New Music in New Music Education?
Music education and new music will continue evolving. However, whether they do so apart from one another or in collaboration depends on our actions. The above scenarios invite possibilities that deserve dialogue and debate. A shift towards more student-centered classrooms and projects or inquiry-based learning can provide an excellent context for people to engage with and develop a deep understanding and passion for new music. Likewise, embracing participatory culture can provide people with opportunities to engage with new music in ways that generate interest, develop understanding, and are meaningful to their lives. Those in new music and music education communities might consider collaborating on projects that provide young people with multiple ways of interacting with and learning about new music.
Musicians involved with new music might release audio recordings of music to be remixed, covered, mashed-up, mixed into DJ sets, or manipulated in ways that assist educators in providing students with interesting ways of exploring and interacting with the music. Composers might also allow their works to be recorded and shared as individual parts, stems, or composite recordings for these and other purposes. Music educators experienced with contemporary pedagogies might expand their curricula and open their classrooms to new music. Furthermore, music educators might ensure that at minimum, students are aware of the ways music is being created, performed, and engaged with in contemporary society. Regardless of how intersections of new music and music education might play out, dialogue and collaboration are key in moving forward.
The dialogue fostered by education week on NewMusicBox can catalyze ongoing and sustained conversations between multiple communities. This goes both ways. Music educators might identify and dialogue with organizations and individuals dedicated to supporting and forwarding new music. Music educators should also commit to maintaining awareness of the new music world by listening to the music as well as reading online magazines such as NewMusicBox along with related websites, social media, and the blogs of musicians engaged in new music. Likewise, those involved in new music might interact with music educators online, in K-12 or university settings, or at state and national music education conferences. New music communities might also increase their awareness of the varied perspectives and discussions taking place in music education by reading professional blogs or reading related research journals, several of which are open access. In the spirit of discussion and collaboration, I plan on holding a Google Hangout at some point during the Spring 2014 semester when I teach my Digital and Participatory Culture in Music course to foster related dialogue. I hope some of you will consider taking part in continuing the conversation.

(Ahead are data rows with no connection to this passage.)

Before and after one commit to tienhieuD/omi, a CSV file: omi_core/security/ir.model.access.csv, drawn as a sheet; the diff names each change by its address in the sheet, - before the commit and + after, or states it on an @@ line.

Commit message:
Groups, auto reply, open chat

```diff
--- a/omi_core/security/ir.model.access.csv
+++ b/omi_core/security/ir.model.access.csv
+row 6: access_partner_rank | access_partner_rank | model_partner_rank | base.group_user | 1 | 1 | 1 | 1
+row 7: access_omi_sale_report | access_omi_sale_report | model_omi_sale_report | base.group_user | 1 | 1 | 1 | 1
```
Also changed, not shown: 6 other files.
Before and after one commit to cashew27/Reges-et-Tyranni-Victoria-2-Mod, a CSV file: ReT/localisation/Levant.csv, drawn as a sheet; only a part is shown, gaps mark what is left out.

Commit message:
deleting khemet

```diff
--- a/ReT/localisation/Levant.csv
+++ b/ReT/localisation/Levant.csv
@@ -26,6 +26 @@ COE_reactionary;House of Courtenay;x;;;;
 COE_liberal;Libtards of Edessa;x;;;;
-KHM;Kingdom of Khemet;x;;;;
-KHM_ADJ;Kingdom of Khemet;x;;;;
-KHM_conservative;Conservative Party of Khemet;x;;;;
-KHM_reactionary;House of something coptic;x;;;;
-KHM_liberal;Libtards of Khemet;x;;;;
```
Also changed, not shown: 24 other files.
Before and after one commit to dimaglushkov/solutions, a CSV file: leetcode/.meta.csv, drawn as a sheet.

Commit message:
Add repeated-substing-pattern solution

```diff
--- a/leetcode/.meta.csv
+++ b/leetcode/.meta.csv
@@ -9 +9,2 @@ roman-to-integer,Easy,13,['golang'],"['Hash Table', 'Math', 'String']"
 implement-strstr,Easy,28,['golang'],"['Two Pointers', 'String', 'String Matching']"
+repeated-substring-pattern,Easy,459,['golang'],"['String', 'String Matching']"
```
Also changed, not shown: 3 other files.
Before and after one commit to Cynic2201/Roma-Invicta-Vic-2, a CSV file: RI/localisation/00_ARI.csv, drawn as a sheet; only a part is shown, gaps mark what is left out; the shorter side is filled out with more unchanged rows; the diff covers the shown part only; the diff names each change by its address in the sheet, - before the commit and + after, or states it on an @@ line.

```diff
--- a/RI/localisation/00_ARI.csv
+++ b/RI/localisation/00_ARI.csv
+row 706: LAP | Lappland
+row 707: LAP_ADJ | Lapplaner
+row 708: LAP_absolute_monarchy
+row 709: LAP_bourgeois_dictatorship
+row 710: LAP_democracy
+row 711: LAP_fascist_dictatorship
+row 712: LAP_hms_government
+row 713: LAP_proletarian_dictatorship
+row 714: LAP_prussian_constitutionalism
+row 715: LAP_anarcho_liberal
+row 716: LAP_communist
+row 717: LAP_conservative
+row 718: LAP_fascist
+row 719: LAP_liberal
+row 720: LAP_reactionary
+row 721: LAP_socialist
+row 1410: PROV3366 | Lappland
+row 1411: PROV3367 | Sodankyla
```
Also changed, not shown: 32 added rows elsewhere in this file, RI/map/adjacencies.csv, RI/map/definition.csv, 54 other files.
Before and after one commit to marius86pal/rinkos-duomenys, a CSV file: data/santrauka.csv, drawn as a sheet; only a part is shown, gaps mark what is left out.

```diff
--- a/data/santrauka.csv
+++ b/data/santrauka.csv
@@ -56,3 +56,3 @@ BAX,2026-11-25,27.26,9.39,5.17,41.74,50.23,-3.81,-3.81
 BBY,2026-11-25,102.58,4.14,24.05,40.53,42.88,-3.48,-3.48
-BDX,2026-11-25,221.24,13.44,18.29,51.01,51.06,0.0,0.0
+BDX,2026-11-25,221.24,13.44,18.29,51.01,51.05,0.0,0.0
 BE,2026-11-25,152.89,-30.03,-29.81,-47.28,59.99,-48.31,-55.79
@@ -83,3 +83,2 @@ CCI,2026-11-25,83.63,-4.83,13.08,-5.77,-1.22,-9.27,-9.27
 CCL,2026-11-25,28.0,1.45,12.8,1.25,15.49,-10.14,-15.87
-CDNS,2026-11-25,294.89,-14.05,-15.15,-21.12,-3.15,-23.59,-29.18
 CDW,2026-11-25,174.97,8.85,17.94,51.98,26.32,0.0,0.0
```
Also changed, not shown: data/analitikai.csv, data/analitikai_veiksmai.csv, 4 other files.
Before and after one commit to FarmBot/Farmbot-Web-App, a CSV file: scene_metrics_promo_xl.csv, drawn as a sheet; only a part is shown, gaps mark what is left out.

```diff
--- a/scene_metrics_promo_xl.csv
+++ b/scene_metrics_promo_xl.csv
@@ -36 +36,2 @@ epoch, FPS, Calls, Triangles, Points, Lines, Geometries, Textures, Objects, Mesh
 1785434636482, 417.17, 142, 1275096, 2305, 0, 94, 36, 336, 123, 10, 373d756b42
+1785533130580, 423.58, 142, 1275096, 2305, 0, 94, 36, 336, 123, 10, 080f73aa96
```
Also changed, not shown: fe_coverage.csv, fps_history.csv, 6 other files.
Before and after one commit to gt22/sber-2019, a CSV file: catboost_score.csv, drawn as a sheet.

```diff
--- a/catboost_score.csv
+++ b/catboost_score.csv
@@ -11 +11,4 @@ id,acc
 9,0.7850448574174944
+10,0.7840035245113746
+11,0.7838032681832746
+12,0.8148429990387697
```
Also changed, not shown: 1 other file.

The themes of contemporary pedagogy and participatory culture articulated throughout this article can be unpacked, explored, and critiqued in greater detail in whatever context makes the most sense to educators and new music practitioners. More importantly, however, is their potential for collaboration that can contribute to the musical lives of young people, develop the capacity for music educators to integrate new music into their programs, and support those most closely involved in new music.